The development of our neighborhood, especially that of the Lockhard, Connor, & Barziza Addition, was heavily shaped by two railroads that formed its northern and eastern boundaries at the end of the 19th century. In fact, the Buffalo Bayou, Brazos and Colorado (BBB&C) was Texas’ first railroad and first west of the Mississippi. It succumbed to bankruptcy after the Civil War and was rechartered as the Galveston, Harrisburg, & San Antonio Railroad (GH&SA) in 1870. The GH&SA built its own line into Houston, crossing through the eastern-most parts of the Lockhard, Connor, & Barziza Addition in 1880. In June of 1902 the Galveston, Harrisburg & San Antonio Railroad filed an official plat of Lot 16. A dozen freight and passenger trains ran daily along tracks that crossed from West Alabama and Jack to Richmond Avenue and Garrott Street. The Tewena stop was located east of Jack, near the entrance ramp to the Southwest Freeway. The second railroad west of the Mississippi River was the Texas Western Narrow Gauge Railroad (TWNG) and was the first narrow gauge railroad chartered in Texas.
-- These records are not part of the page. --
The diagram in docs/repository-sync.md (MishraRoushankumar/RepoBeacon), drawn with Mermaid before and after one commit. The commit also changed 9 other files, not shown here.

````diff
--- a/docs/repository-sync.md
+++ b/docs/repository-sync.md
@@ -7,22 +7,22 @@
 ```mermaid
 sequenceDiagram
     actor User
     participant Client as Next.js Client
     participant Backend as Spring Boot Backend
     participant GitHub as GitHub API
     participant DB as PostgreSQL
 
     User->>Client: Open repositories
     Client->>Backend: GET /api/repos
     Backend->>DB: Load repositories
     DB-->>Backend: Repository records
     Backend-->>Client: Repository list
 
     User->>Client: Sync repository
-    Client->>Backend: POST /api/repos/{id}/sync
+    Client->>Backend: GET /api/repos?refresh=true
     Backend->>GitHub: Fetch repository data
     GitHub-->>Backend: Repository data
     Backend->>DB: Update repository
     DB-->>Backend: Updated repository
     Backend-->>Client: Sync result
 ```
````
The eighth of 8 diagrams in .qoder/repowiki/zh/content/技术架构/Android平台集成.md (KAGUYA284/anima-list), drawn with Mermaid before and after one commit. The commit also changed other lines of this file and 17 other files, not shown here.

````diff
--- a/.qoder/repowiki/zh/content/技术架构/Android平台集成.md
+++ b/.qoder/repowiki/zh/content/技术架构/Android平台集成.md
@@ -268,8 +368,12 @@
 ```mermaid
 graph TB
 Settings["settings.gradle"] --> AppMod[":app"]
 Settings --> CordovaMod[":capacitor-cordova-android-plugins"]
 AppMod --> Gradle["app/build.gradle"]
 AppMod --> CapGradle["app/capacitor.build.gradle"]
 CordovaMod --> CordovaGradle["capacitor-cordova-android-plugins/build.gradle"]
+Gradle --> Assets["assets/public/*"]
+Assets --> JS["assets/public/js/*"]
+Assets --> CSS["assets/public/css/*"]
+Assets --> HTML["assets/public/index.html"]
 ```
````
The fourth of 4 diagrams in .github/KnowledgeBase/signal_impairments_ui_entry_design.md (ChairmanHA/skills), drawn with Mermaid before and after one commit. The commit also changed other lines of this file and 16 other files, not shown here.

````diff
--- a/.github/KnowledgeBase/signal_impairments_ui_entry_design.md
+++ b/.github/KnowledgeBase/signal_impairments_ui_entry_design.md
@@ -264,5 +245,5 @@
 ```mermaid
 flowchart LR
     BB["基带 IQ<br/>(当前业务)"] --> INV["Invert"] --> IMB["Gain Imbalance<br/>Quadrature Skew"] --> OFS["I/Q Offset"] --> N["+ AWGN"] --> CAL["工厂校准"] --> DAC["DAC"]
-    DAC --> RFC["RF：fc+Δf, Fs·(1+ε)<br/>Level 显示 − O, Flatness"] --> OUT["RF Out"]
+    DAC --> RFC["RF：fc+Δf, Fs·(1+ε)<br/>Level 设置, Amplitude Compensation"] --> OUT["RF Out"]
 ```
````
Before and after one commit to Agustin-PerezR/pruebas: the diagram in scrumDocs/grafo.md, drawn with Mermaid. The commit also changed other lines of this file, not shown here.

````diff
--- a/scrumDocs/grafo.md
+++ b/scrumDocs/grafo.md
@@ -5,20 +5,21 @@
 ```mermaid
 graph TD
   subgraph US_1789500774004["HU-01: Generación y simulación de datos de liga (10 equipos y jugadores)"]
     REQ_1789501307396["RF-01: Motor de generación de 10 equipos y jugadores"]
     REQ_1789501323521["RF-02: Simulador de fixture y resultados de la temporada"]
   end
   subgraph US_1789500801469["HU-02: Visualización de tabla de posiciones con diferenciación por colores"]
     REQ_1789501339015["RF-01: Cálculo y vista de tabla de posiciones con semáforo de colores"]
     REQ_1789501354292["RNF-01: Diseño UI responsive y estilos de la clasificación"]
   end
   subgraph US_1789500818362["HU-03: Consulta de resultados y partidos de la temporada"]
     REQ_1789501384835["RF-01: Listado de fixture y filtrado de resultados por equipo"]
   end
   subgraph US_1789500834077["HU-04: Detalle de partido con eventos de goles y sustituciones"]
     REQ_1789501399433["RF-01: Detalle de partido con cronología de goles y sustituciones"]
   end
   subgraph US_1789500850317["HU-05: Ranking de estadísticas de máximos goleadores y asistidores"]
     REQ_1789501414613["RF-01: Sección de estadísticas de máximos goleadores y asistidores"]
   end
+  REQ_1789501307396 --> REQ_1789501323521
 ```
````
The Montrose Streetcar Line also shaped the neighborhood; with the extension of the South End line into greater Montrose, “suburban” neighborhoods, such as First Montrose Commons, were made viable. The intersection at Roseland and Branard (formerly named West Main) was the terminus and turnaround for the Montrose Streetcar Line. On opening day, August 18, 1912, hundreds of Houstonians gathered in bleachers to wait their turn for the inaugural run, heading north down Roseland, over to Hawthorne Street and then north again on Taft. A brass band provided entertainment while Snyder’s Ice Cream Company provided free refreshments. This line ran for nearly 25 years, the last car on March 13, 1937. By 1940, there were no more streetcars in Houston.
Also contributing to Houston’s growth were people who moved from Galveston to Houston after the Great Hurricane of 1900 destroyed most of Galveston and severely limited shipping on Houston’s railroads from the Port of Galveston while it was reconstructed. A 1915 Galveston hurricane brought even greater numbers to Houston and the real estate boom was on for both commercial and residential development. The Lockhart, Conner & Barziza and the Bute Additions were part of this boom with the construction of many new homes and apartments.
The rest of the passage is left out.